Iain Buxton, professor of pharmacology at the Nevada School of Medicine, is equally passionate about his work, researching causes of pre-term birth and the behavior of breast cancer cells. He received the University's Outstanding Researcher Award in 2008, and this year is the recipient of the top research award for the entire Nevada System of Higher Education, the Regents' Researcher Award.
Buxton's research, which has often led to discoveries that were breakthroughs against the prevailing scientific thought in the field, has garnered national attention and more than $6 million in grants from the National Institute of Health, the March of Dimes and the Department of Defense. Most recently, Buxton was awarded a Bill & Melinda Gates Foundation Global Health research grant, the first in Nevada. He accepted the Regents' Award, proud of the team with which he works.
"The recognition of the Regents offers verification not only of my own efforts, but of the larger body of scholarship that faculty strive to build in Nevada," Buxton, who has been at the University for 25 years, said. "Twenty-nine years ago, UNR and the state made a commitment, and the School of Medicine built in Reno what had never developed in our state before - biomedical excellence. We attracted the best young medical researchers in the country to live and work under the shadow of the Eastern High Sierra and create a power house of discovery."
With all of the demands of Buxton's nationally recognized research projects, he still carves out plenty of time to mentor his students. In fact, he was just selected to receive the 2011 Graduate Student Association's Vada Trimble Outstanding Mentor Award.
Monica Miller, associate professor of criminal justice and social psychology, has also been a recipient of the Vada Trimble Outstanding Mentor Award (2009), and this year is the recipient of the Regents' Rising Researcher Award.
Miller's research interests include jury decision-making, judicial stress and justice in family issues. She has published more than 60 articles, several book chapters and four books. She is currently writing a book on stress, trauma and well-being in the courtroom, looking at how various groups - lawyers, judges, victims, jurors, etc. - experience the legal system and what changes could be made to improve those experiences.
Miller is a strong proponent of involving students in research and publishing, for which she was recognized in 2009 with the University's Outstanding Undergraduate Research Faculty Mentor Award. About three-quarters of her publications include at least one student co-author.
"I have students develop projects that can become publications or presentations, and really try to encourage them to do as much publishing as they can," she said. "It is tremendously beneficial for them in terms of experience and contributes to their future success in the field."

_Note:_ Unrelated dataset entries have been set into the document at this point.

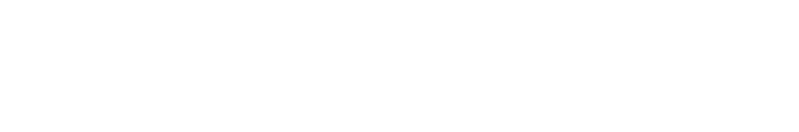
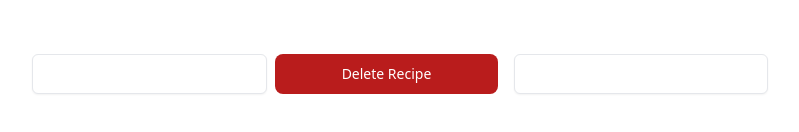
Before and after one commit to itsSauravK/RecipeGemini, a React (Create React App) app in the folder frontend/: page /recipe/1 in a window 1280 px wide. Shown: the part 224-356 px from the top of the page, without its empty margins (240-1039 px from the left). Built offline with nearby package versions, Linux system fonts and the light colour scheme; no server answers.

Commit message:
Designed recipe details

```diff
--- a/frontend/src/pages/Home.js
+++ b/frontend/src/pages/Home.js
@@ -9,6 +9,7 @@ const Home = () => {
         setLoading(true)
         const result = await fetch(`${process.env.REACT_APP_API_URL}/getAllRecipe`);
         const response = await result.json();
+        console.log(response)
         setRecipes(response);
         setLoading(false);
     }
--- a/frontend/src/pages/RecipeDetails.js
+++ b/frontend/src/pages/RecipeDetails.js
@@ -1,10 +1,31 @@
-import { useParams} from "react-router-dom";
+import { Link, useParams} from "react-router-dom";
 import { useEffect, useState } from "react";
+import { useNavigate } from 'react-router-dom';
 //Page to show recipe details
 const RecipeDetails = () => {
+
     const { id } = useParams();
     const [recipe, setRecipe] = useState({});
     const [loading, setLoading] = useState(false);
+    const navigate = useNavigate();
+    const handleDelete = async () => {
+        setLoading(true);
+        const url = `${process.env.REACT_APP_API_URL}/deleteRecipe`;
+        try {
+            await fetch(url, {
+                method: 'DELETE',
+                headers: {
+                    'Content-Type': 'application/json',
+                },
+                body: JSON.stringify({ id: id }),
+            });
+        } catch (error) {
+            console.error('Error:', error);
+        }
+        setLoading(false);
+        navigate('/');
+    };
+
     const getRecipeSteps = async () => {
         setLoading(true);
         const url = `${process.env.REACT_APP_API_URL}/getRecipe`;
@@ -48,7 +69,7 @@ const RecipeDetails = () => {
                         <div className="p-6">
                         <ol className="list-decimal list-inside grid gap-4">
                             {recipe.steps && recipe.steps.map((step, index) => (
-                            <div className="space-y-2 my-4">
+                            <div className="space-y-2 my-4" key={index}>
                                 <h3 className="text-sm">{step}</h3>
                                 <p className="text-sm leading-none text-gray-500">Step {index + 1}</p>
                             </div>
@@ -57,7 +78,26 @@ const RecipeDetails = () => {
                         </div>
                     </div>
                 </div>
-
+                <div className="grid grid-flow-col gap-2" >
+                    <Link to={`/`}  className="inline-flex text-white h-10 items-center justify-center rounded-md border border-gray-200 border-gray-200 bg-white px-8 text-sm font-medium shadow-sm gap-1 transition-colors hover:bg-gray-100 hover:text-gray-900 focus-visible:outline-none focus-visible:ring-1 focus-visible:ring-gray-950 disabled:pointer-events-none disabled:opacity-50 dark:border-gray-800 dark:border-gray-800 dark:bg-gray-950 dark:hover:bg-gray-950 dark:hover:text-gray-50 dark:focus-visible:ring-gray-300">
+                        <button type="button">
+                            Home Page
+                        </button>
+                    </Link>
+                    <button
+                        className="focus:outline-none text-white bg-red-700 hover:bg-red-800 focus:ring-4 focus:ring-red-300 font-medium rounded-lg text-sm px-5 py-2.5 me-2 mb-2 dark:bg-red-600 dark:hover:bg-red-700 dark:focus:ring-red-900"
+                        type="button"
+                        onClick={handleDelete}
+                                    >
+                        Delete Recipe
+                    </button>
+                     <button
+                        className="inline-flex text-white h-10 items-center justify-center rounded-md border border-gray-200 border-gray-200 bg-white px-8 text-sm font-medium shadow-sm gap-1 transition-colors hover:bg-gray-100 hover:text-gray-900 focus-visible:outline-none focus-visible:ring-1 focus-visible:ring-gray-950 disabled:pointer-events-none disabled:opacity-50 dark:border-gray-800 dark:border-gray-800 dark:bg-gray-950 dark:hover:bg-gray-950 dark:hover:text-gray-50 dark:focus-visible:ring-gray-300"
+                        type="button"
+                                                        >
+                        Update Recipe
+                    </button>
+                </div>
             </div>
     );
 }
```
Also changed, not shown: 2 other files (tests, documents, lock files or other folders).
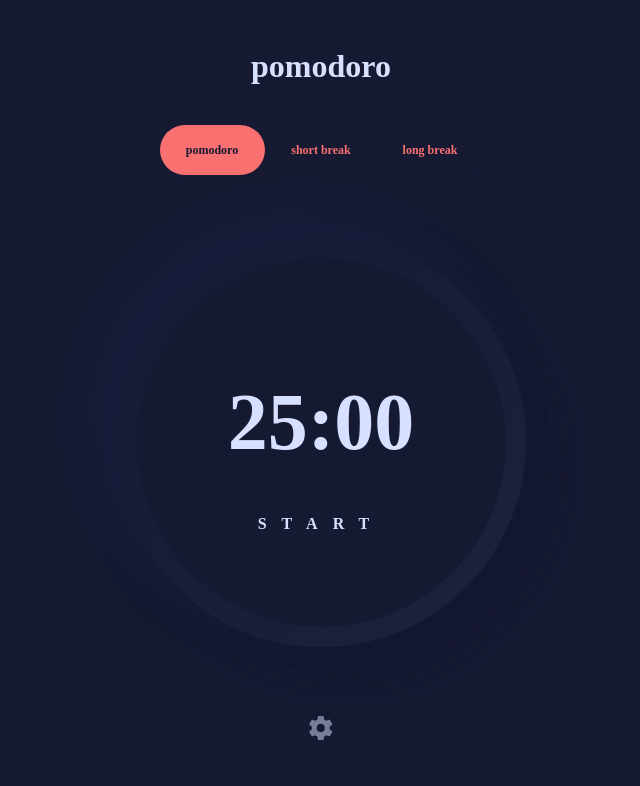
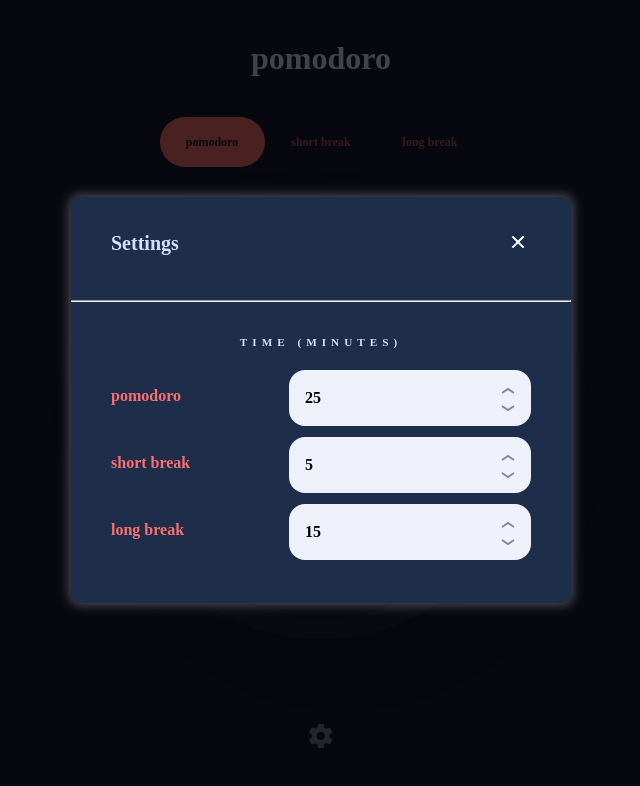
Before and after one commit to eoguvo/PomodoroApp, a Svelte app: page / in a window 1280 px wide. Shown: the top 786 px of the page, without its empty margins (319-959 px from the left). Built offline with nearby package versions, Linux system fonts and the light colour scheme.

Commit message:
feat: change time

```diff
--- a/package.json
+++ b/package.json
@@ -11,6 +11,7 @@
   "devDependencies": {
     "@rollup/plugin-commonjs": "^17.0.0",
     "@rollup/plugin-node-resolve": "^11.0.0",
+    "lighthouse": "^7.2.0",
     "rollup": "^2.3.4",
     "rollup-plugin-css-only": "^3.1.0",
     "rollup-plugin-livereload": "^2.0.0",
--- a/public/global.css
+++ b/public/global.css
@@ -8,7 +8,6 @@
 	font-family: 'Kumbh Sans', sans-serif;
 	margin: 0;
 	padding: 0;
-	border: 0;
 	font: inherit;
 	color: var(--gray);
 }
@@ -21,7 +20,6 @@ html, body {
 
 body {
 	background-color: var(--bg);
-	padding: 8px;
 	box-sizing: border-box;
 }
 
--- a/public/index.html
+++ b/public/index.html
@@ -9,6 +9,14 @@
 	<meta property="og:type" content="website">
 	<meta property="og:url" content="https://pomodoro-app-olive.vercel.app/">
 	<meta property="og:image" content="https://pomodoro-app-olive.vercel.app//assets/preview.png">
+	<meta property="og:site_name" content="Sicily Pomodoro">
+
+	<meta name="twitter:title" content="Sicily Pomodoro">
+	<meta name="twitter:description" content="A simple Pomodoro Timer Online app for mobile and desktop devices. Sicily help you with study, work, research, coding and much more!">
+	<meta name="twitter:image" content="https://pomodoro-app-olive.vercel.app//assets/preview.png">
+	<meta name="twitter:image:alt" content="Website title and preview">
+	<meta name="twitter:card" content="summary_large_image">
+	<meta name="twitter:creator" content="@DevGustavinho">
 
 	<meta name="google-site-verification" content="02ZsGxTMOvZHFOiKcXAwrqcQhrUH2-lnVUeNVRsQMxE" />
 
@@ -18,8 +26,10 @@
 	<title>Pomodoro Timer Online - Sicily</title>
 
 	<link rel='icon' type='image/png' href='/favicon.png'>
-	<link rel='stylesheet' href='/global.css'>
-	<link rel='stylesheet' href='/build/bundle.css'>
+	<link rel="preload" href="/global.css" as="style" onload="this.onload=null;this.rel='stylesheet'">
+	<noscript><link rel="stylesheet" href="/global.css"></noscript>
+	<link rel="preload" href="/build/bundle.css" as="style" onload="this.onload=null;this.rel='stylesheet'">
+	<noscript><link rel="stylesheet" href="/build/bundle.css"></noscript>
 
 	<script defer src='/build/bundle.js'></script>
 </head>
--- a/src/App.svelte
+++ b/src/App.svelte
@@ -1,8 +1,11 @@
 <script>
 	import { onMount } from 'svelte'
-	let circleRef, interval, circumference=0, dashoffset=0;
+	import Modal from './_compontents/Modal.svelte'
+	import formatTime from './_util/formatTime.js'
+
+	let circleRef, interval, circumference=0, dashoffset=0, show = true;
 	let current = 'pomo';
-	const breaks = {"pomo": 1500, "short": 300, "long": 900}
+	let breaks = {pomo: 1500, short: 300, long: 900}
 
 	$: time = breaks[current];
 	$: if(circleRef) {
@@ -17,12 +20,6 @@
 			circleRef.style.strokeDashoffset = circumference.toString();
 		}
 	})
-
-	function formatTime(totalSeconds) {
-		const min = (totalSeconds / 60)>>0;
-		const sec = (totalSeconds % 60)>>0;
-		return `${min>10?min:'0'+min}:${sec>10?sec:'0'+sec}`
-	}
 
 	function ResetCircle() {
 		if(circleRef) {
@@ -63,6 +60,10 @@
 			ResetCircle();
 		}
 	}
+	function toggleModal(value) {
+		if(!value) return show = !show;
+		show = value;
+	}
 </script>
 
 <main>
@@ -98,8 +99,11 @@
 			{/if}
 		</div>
 	</div>
-	<button on:click="{()=>alert('we are working in this')}" class="config"><img height="24" width="24" src="./assets/config.svg" alt="configuration"></button>
+	<button on:click="{()=>show=true}" class="config"><img height="24" width="24" src="./assets/config.svg" alt="configuration"></button>
 </main>
+{#if show}
+	<Modal {toggleModal} bind:breaks={breaks} />
+{/if}
 
 <style>
 	main {
@@ -124,7 +128,7 @@
 
 	.breaks {
 		border-radius: 9999px;
-		z-index: 2;
+		z-index: 1;
 		margin-bottom: 3.5rem; /*2.5rem;*/
 		background-color: var(--bg);
 	}
@@ -135,6 +139,7 @@
 		padding: 1rem;
 		font-size: .75rem;
 		color: var(--primary);
+		opacity: .7;
 		transition: all .3s var(--ttf);
 	}
 	.breaks button:hover {
@@ -167,9 +172,9 @@
 		position: relative;
 	}
 	.watch .content .play {
-		z-index: 10;
+		z-index: 1;
 		letter-spacing: 15px;
-		transition: all .2s var(--ttf);
+		transition: color .2s var(--ttf);
 		margin-top: 2.5rem;
 		font-weight: bold;
 		cursor: pointer;
@@ -191,10 +196,8 @@
 		height: 100%;
 	}
 	.progress-ring__circle {
-		stroke-dasharray: var(--arr);
-		stroke-dashoffset: var(--off);
 		stroke-width: 4;
-		transition: all .15s var(--ttf);
+		transition: stroke-dashoffset .15s var(--ttf);
 		transform-origin: center;
 		stroke-linecap: round;
 		transform: rotate(-90deg);
--- /dev/null
+++ b/src/_compontents/Modal.svelte
@@ -0,0 +1,90 @@
+<script>
+    import NumberInput from './numberInput.svelte'
+    export let breaks;
+    export let toggleModal;
+    let {pomo,short,long} = breaks;
+    $: breaks["pomo"] = pomo*60;
+    $: breaks["short"] = short*60;
+    $: breaks["long"] = long*60;
+
+    let modalElement;
+    function keydown(e) {
+      e.stopPropagation()
+      console.log(e)
+      if (e.key === 'Escape') {
+        toggleModal(false);
+      }
+    }
+</script>
+
+<div
+  bind:this={modalElement}
+  class="modal"
+  on:keydown={keydown} tabindex={0}>
+  <div class="modal-wrapper" >
+      <header>
+        <h2 class="modal-title">Settings</h2>
+        <button on:click="{()=>toggleModal(false)}"><svg xmlns="http://www.w3.org/2000/svg" width="14" height="14"><path fill="#fff" fill-rule="evenodd" d="M11.95.636l1.414 1.414L8.414 7l4.95 4.95-1.414 1.414L7 8.414l-4.95 4.95L.636 11.95 5.586 7 .636 2.05 2.05.636 7 5.586l4.95-4.95z" ></path></svg></button>
+      </header>
+      <hr>
+      <main class="content">
+        <h2 class="subtitle">TIME (MINUTES)</h2>
+        <NumberInput label="pomodoro" bind:time="{pomo}"/>
+        <NumberInput label="short break" bind:time="{short}"/>
+        <NumberInput label="long break" bind:time="{long}"/>
+      </main>
+  </div>
+</div>
+
+
+<style>
+    .modal {
+        width: 100vw;
+        height: 100vh;
+        background-color: rgba(0, 0, 0, 0.7);
+        position: fixed;
+        top: 0;
+        display: flex;
+        align-items: center;
+        justify-content: center;
+        z-index: 5;
+    }
+    .modal-wrapper {
+        z-index: 12;
+        background-color: #1D2D4A;
+        width: 70%;
+        max-width: 500px;
+        border-radius:.5rem;
+        box-shadow: 0 0 12px 2px rgba(255, 255, 255, 0.3);
+    }
+    .modal-wrapper header {
+        padding: 2rem 2.5rem;
+        display: flex;
+        justify-content: space-between;
+    }
+    .modal-wrapper header .modal-title {
+        font-size: 1.25rem;
+        line-height: 1.75rem;
+        font-weight: bold;
+    }
+    .content {
+        padding: 2rem 2.5rem;
+        display: flex;
+        justify-content: space-between;
+        flex-flow: column wrap;
+    }
+    .content .subtitle {
+      text-align: center;
+      letter-spacing: 5px;
+      font-weight: bold;
+      margin-bottom: 1.25rem;
+      line-height: 1rem;
+      font-size: .7rem;
+    }
+    /* transition-all opacity-25 hover:opacity-100 */
+    @media(max-width: 800px) {
+        .content {
+            width: 90%
+        }
+    }
+</style>
--- /dev/null
+++ b/src/_compontents/numberInput.svelte
@@ -0,0 +1,75 @@
+<script>
+    import { onMount } from 'svelte';
+    export let label;
+    export let time;
+    onMount(()=>{
+        time = toMinutes(time);
+    })
+    function increment() {
+        time = Number(time);
+        if((time+=5)>=60) return time = 60;
+    }
+    function decrement() {
+        time = Number(time);
+        if((time-=5)<=5) return time = 5;
+    }
+    function toMinutes(seconds) {
+      return Number(seconds)/60;
+    }
+</script>
+
+<div class="input-group">
+    <p class="label">{label || "label nao selecionada"}</p>
+    <div class="input">
+      <p class="value">{time}</p>
+      <div class="buttons">
+        <button  on:click="{increment}" class="increment" ><svg class="arrow transition-all opacity-25 hover:opacity-100" xmlns="http://www.w3.org/2000/svg" width="14" height="7"><path fill="none" stroke="#1E213F" stroke-width="2" d="M1 6l6-4 6 4"></path></svg></button>
+        <button on:click="{decrement}" class="decrement" ><svg class="arrow" xmlns="http://www.w3.org/2000/svg" width="14" height="7"><path fill="none" stroke="#1E213F" stroke-width="2" d="M1 1l6 4 6-4"></path></svg></button>
+      </div>
+    </div>
+</div>
+
+<style>
+    .input-group {
+      padding-bottom: .7rem;
+      width: 100%;
+      display: flex;
+      align-items: center;
+      justify-content: space-between;
+    }
+    .input-group .label {
+      text-align: center;
+      color: var(--primary);
+      padding-bottom: .2rem;
+      font-weight: bold;
+    }
+    .input-group .input {
+      height: 1.5rem;
+      width: 50%;
+      padding: 1rem;
+      display: flex;
+      justify-content: space-between;
+      align-items: center;
+      text-align: center;
+      border-radius: 1rem;
+      background-color: rgba(239,241,250);
+    }
+    .input-group .input .value {
+      color: #000;
+      font-weight: bold;
+    }
+    .input-group .input .buttons {
+      display: flex;
+      flex-direction: column;
+      justify-content: space-around;
+    }
+    .input-group .input .buttons button {
+      padding: 0;
+      margin: 0;
+      transition: all .2s var(--ttf);
+      opacity: .5;
+    }
+    .input-group .input .buttons button:hover {
+      opacity: 1;
+    }
+</style>
--- /dev/null
+++ b/src/_util/formatTime.js
@@ -0,0 +1,5 @@
+export default function formatTime(totalSeconds) {
+    const min = (totalSeconds / 60)>>0;
+    const sec = (totalSeconds % 60)>>0;
+    return `${min>10?min:'0'+min}:${sec>10?sec:'0'+sec}`
+}
```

Jennifer O'Neil, academic advisor, contributes to the success of students in the College of Engineering by taking a "hands-on" approach, continuously reaching out to the more than 500 students she advises. She was recognized for her dedication to the students she advises with this year's Regents' Academic Advisor Award for System excellence in advising undergraduate students.
Faculty state that because of the advising O'Neil has been providing for College of Engineering students since 2006, the student experience has been greatly enhanced, and the College has seen high levels of student retention. O'Neil enjoys getting to know the students and following their progress. Her advice to students in regards to advisement is that they seek advisement "early and often." She says she gets a great deal of satisfaction seeing how they progress and grow during their time at the University.
"I went to a graduation party on Saturday," she said. "It was so great seeing how the students had changed over the past four years. They are really ready to go out into the world and be engineers. They have accomplished something huge, and it's very satisfying to have been a small part of that."